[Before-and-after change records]
⟨

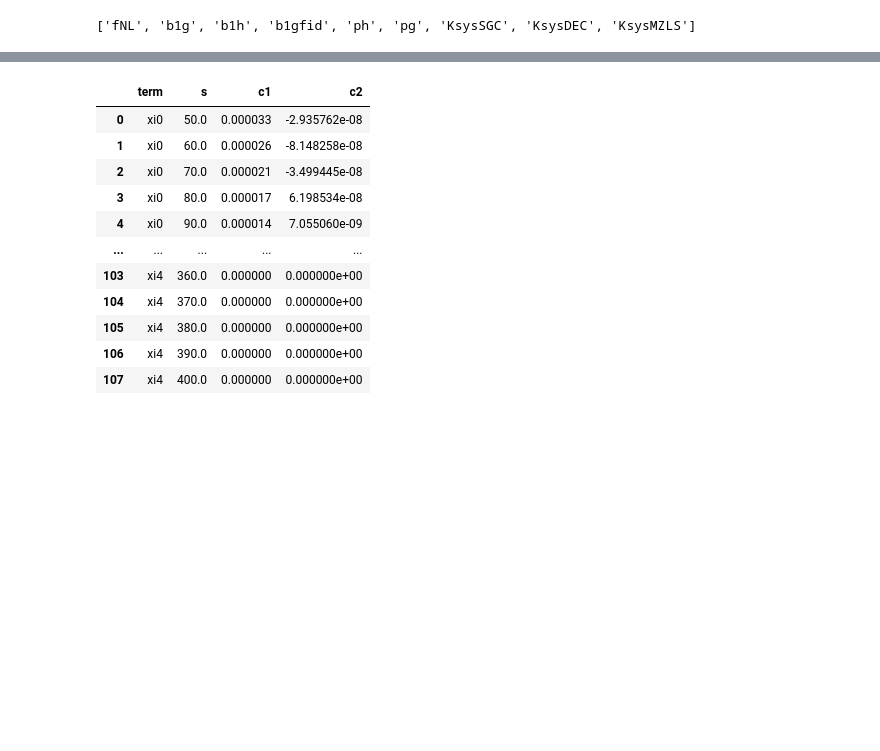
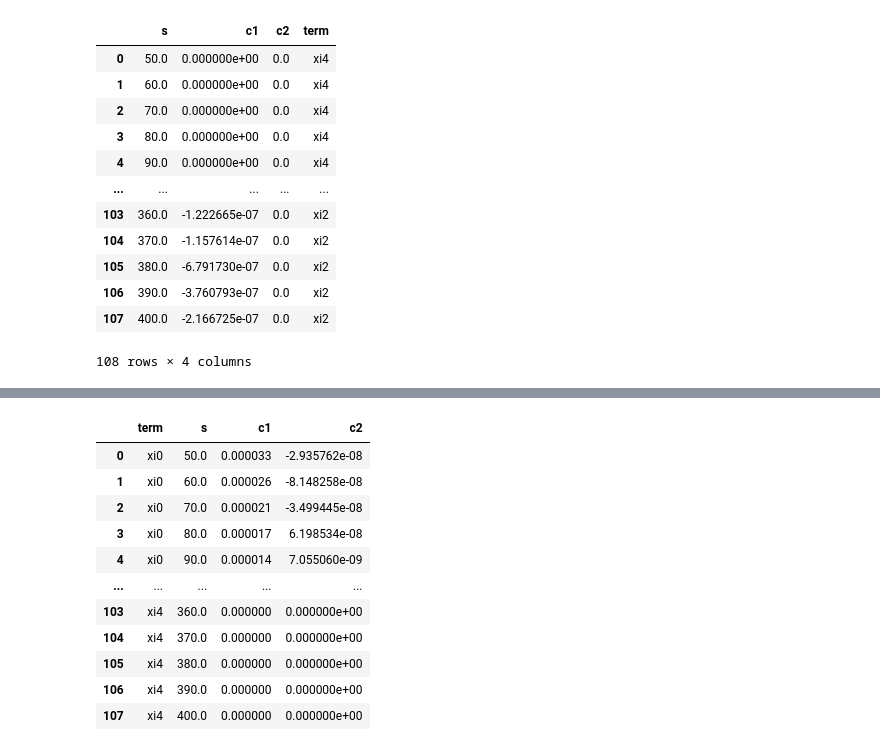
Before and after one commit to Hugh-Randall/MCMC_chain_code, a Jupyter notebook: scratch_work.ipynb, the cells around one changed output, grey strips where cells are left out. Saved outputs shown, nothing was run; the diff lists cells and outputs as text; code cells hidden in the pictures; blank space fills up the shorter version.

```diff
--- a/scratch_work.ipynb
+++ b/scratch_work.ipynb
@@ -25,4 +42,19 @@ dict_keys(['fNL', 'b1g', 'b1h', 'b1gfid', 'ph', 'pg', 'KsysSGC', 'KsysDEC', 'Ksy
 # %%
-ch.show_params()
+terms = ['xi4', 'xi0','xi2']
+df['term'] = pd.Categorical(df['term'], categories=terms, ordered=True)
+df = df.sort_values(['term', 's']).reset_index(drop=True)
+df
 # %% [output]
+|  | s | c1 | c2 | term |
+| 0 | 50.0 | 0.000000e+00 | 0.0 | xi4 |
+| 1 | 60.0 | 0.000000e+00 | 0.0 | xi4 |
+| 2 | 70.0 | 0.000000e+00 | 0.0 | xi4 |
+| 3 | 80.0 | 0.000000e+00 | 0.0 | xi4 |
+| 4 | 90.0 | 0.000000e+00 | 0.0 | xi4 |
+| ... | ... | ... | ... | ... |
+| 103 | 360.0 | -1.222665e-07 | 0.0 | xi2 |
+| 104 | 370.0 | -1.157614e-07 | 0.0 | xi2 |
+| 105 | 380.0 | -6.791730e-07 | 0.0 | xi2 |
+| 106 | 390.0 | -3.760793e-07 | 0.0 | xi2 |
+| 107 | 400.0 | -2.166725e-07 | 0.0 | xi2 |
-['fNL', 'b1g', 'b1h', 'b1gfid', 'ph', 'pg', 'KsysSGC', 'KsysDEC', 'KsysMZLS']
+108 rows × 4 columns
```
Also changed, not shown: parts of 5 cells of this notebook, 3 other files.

⟩

_What you need to do_:
Return all the records above exactly, pictures omitted.

_Result_:
Before and after one commit to Hugh-Randall/MCMC_chain_code, a Jupyter notebook: scratch_work.ipynb, the cells around one changed output, grey strips where cells are left out. Saved outputs shown, nothing was run; the diff lists cells and outputs as text; code cells hidden in the pictures; blank space fills up the shorter version.

```diff
--- a/scratch_work.ipynb
+++ b/scratch_work.ipynb
@@ -25,4 +42,19 @@ dict_keys(['fNL', 'b1g', 'b1h', 'b1gfid', 'ph', 'pg', 'KsysSGC', 'KsysDEC', 'Ksy
 # %%
-ch.show_params()
+terms = ['xi4', 'xi0','xi2']
+df['term'] = pd.Categorical(df['term'], categories=terms, ordered=True)
+df = df.sort_values(['term', 's']).reset_index(drop=True)
+df
 # %% [output]
+|  | s | c1 | c2 | term |
+| 0 | 50.0 | 0.000000e+00 | 0.0 | xi4 |
+| 1 | 60.0 | 0.000000e+00 | 0.0 | xi4 |
+| 2 | 70.0 | 0.000000e+00 | 0.0 | xi4 |
+| 3 | 80.0 | 0.000000e+00 | 0.0 | xi4 |
+| 4 | 90.0 | 0.000000e+00 | 0.0 | xi4 |
+| ... | ... | ... | ... | ... |
+| 103 | 360.0 | -1.222665e-07 | 0.0 | xi2 |
+| 104 | 370.0 | -1.157614e-07 | 0.0 | xi2 |
+| 105 | 380.0 | -6.791730e-07 | 0.0 | xi2 |
+| 106 | 390.0 | -3.760793e-07 | 0.0 | xi2 |
+| 107 | 400.0 | -2.166725e-07 | 0.0 | xi2 |
-['fNL', 'b1g', 'b1h', 'b1gfid', 'ph', 'pg', 'KsysSGC', 'KsysDEC', 'KsysMZLS']
+108 rows × 4 columns
```
Also changed, not shown: parts of 5 cells of this notebook, 3 other files.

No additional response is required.